Need a pair of kicks to match an outfit? Perhaps you’d like to jazz up a tired-looking phone case? Changing patterns and colors can be difficult. But taking a cue from God’s amazing quick-change artists like chameleons, scientists are working to create nonliving objects that change color too.
Massachusetts Institute of Technology’s (MIT) Computer Science and Artificial Intelligence Laboratory has developed what it calls “reprogrammable ink.” The liquid is dubbed “PhotoChromeleon” after its lizard namesake. This high-tech ink changes color when ultraviolet (UV) light hits it. Even better: The process is completely reversible. It can be done over and over. Talk about reuse, recycle!
Yuhua Jin is the lead author on a paper about the PhotoChromeleon project. Yuhua says, “Users could personalize their belongings and appearance on a daily basis, without the need to buy the same object multiple times in different colors and styles.”

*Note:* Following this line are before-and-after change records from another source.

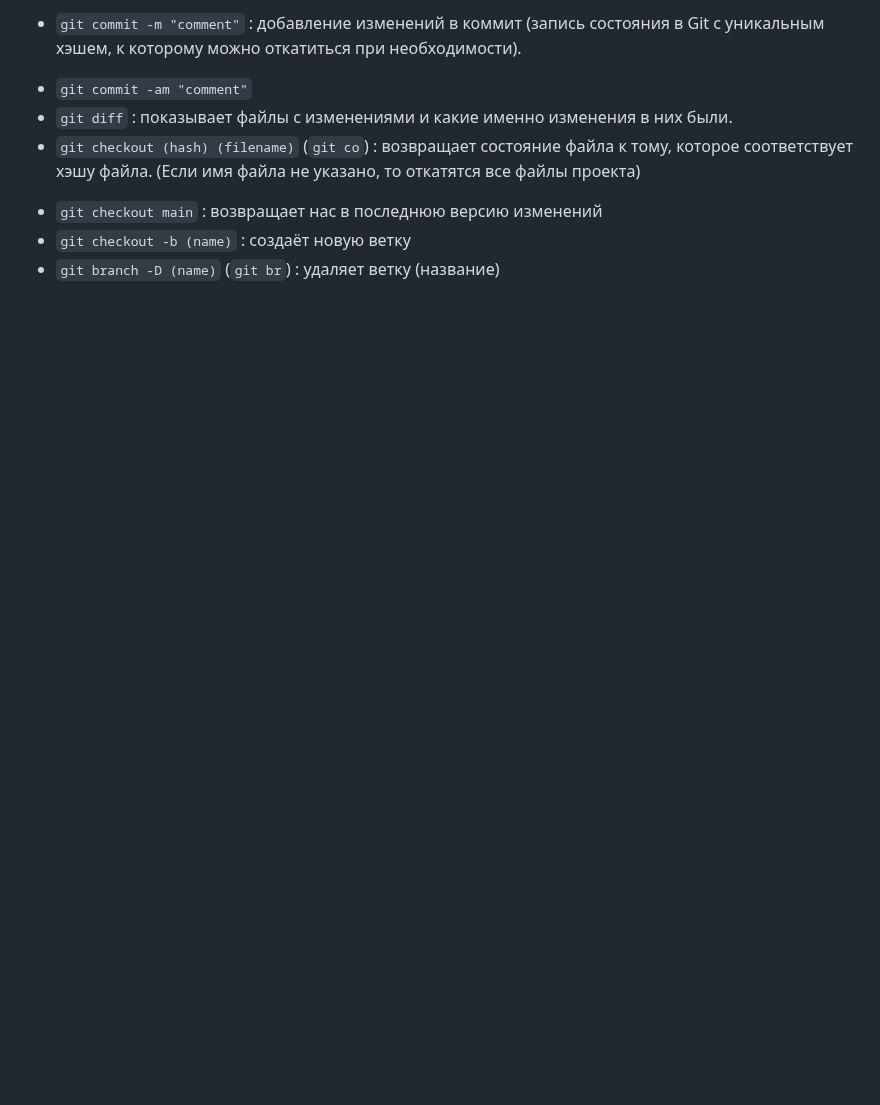
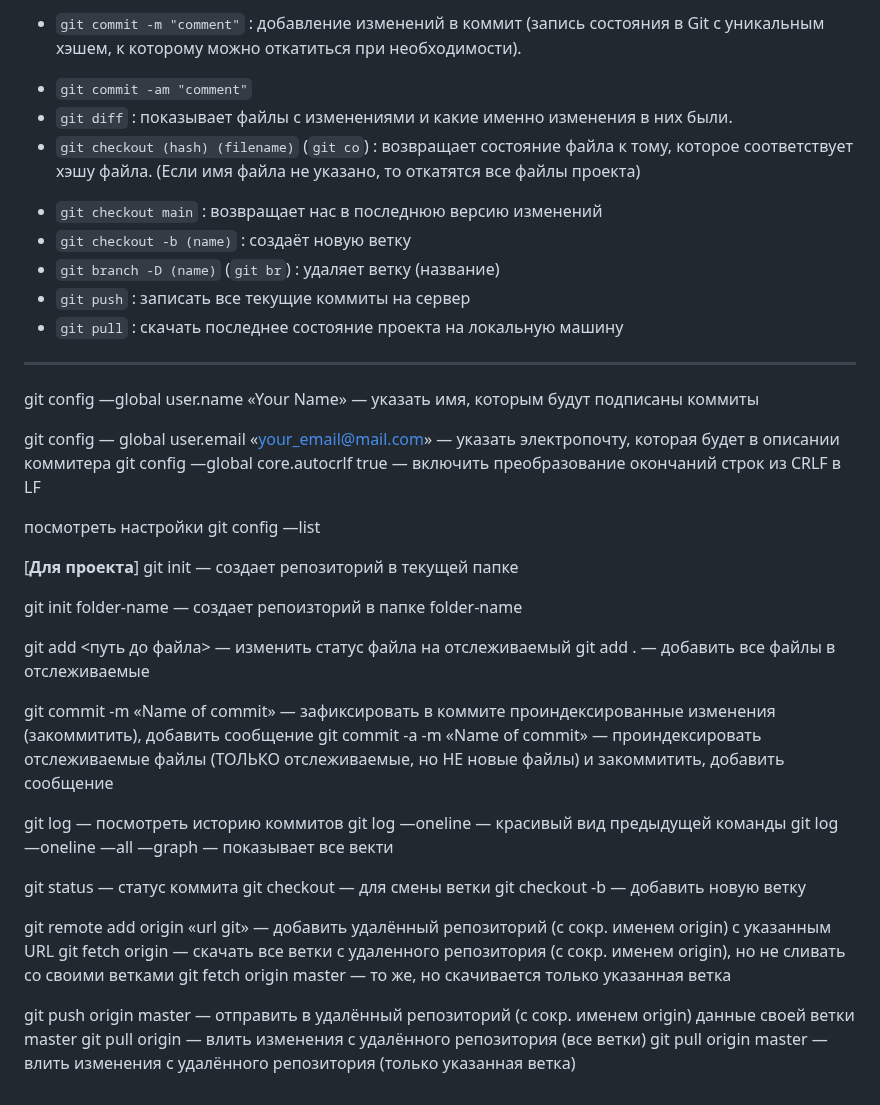
Before and after one commit to alienat3d/glo-js-course, a Markdown page: 01-2-git/info.md, the part around the change. GitHub-like rendering; blank space fills up the shorter version.

Commit message:
ADD: (notes) Made by teacher

```diff
--- a/01-2-git/info.md
+++ b/01-2-git/info.md
@@ -17,3 +17,41 @@
 * `git checkout main` : возвращает нас в последнюю версию изменений
 * `git checkout -b (name)` : создаёт новую ветку
 * `git branch -D (name)` (`git br`) : удаляет ветку (название)
+* `git push` : записать все текущие коммиты на сервер
+* `git pull` : скачать последнее состояние проекта на локальную машину
+---
+<!-- Дополнительно заметки, сделанные учителем -->
+git config —global user.name «Your Name» — указать имя, которым будут подписаны коммиты
+
+git config — global user.email «your_email@mail.com» — указать электропочту, которая будет в описании коммитера
+git config —global core.autocrlf true — включить преобразование окончаний строк из CRLF в LF
+
+посмотреть настройки
+git config —list
+
+[**Для проекта**]
+git init — создает репозиторий в текущей папке
+
+git init folder-name — создает репоизторий в папке folder-name
+
+git add <путь до файла> — изменить статус файла на отслеживаемый
+git add . — добавить все файлы в отслеживаемые
+
+git commit -m «Name of commit» — зафиксировать в коммите проиндексированные изменения (закоммитить), добавить сообщение
+git commit -a -m «Name of commit» — проиндексировать отслеживаемые файлы (ТОЛЬКО отслеживаемые, но НЕ новые файлы) и закоммитить, добавить сообщение
+
+git log — посмотреть историю коммитов
+git log —oneline — красивый вид предыдущей команды
+git log —oneline —all —graph — показывает все векти
+
+git status — статус коммита
+git checkout — для смены ветки
+git checkout -b — добавить новую ветку
+
+git remote add origin «url git» — добавить удалённый репозиторий (с сокр. именем origin) с указанным URL
+git fetch origin — скачать все ветки с удаленного репозитория (с сокр. именем origin), но не сливать со своими ветками
+git fetch origin master — то же, но скачивается только указанная ветка
+
+git push origin master — отправить в удалённый репозиторий (с сокр. именем origin) данные своей ветки master
+git pull origin — влить изменения с удалённого репозитория (все ветки)
+git pull origin master — влить изменения с удалённого репозитория (только указанная ветка)
```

PhotoChromeleon could someday help customize just about anything from cars to clothes.
The process uses a mix of photochromic dyes. Photo means “light” and chroma means “color.” Users can create any pattern with it—from zebra prints to checked blocks.
The “magic” of PhotoChromeleon comes from a mix containing basic CMY printing colors: cyan (greenish-blue), magenta (pinkish-purple), and yellow. Different light wavelengths interact with the dye colors. By controlling the light, researchers control what color the dyes turn. According to MIT researchers, “if you use a blue light, it would mostly be absorbed by the yellow dye and be deactivated, and magenta and cyan would remain, resulting in blue,” and so on.
The scientists use a computer to map a design or image onto an object. (One test item was actually a toy chameleon!) They spray PhotoChromeleon onto the object and then place it inside a box. Projecting UV light onto the object activates the colors—and thereby the pattern.
Getting rid of the pattern is easy. Just hit the object with UV light again.
MIT Professor Stefanie Mueller says allowing users to customize belongings could save resources. Even more, the system allows for lots of creativity. Ford Motor Company agrees. Scientists at Ford have been collaborating with MIT on the color-changing project.
PhotoChromeleon “could reduce the number of steps required for producing a multicolor part,” says Ford technical specialist Alper Kiziltas. It could also “improve the durability of the color from weathering or UV degradation. One day, we might even be able to personalize our vehicles on a whim.”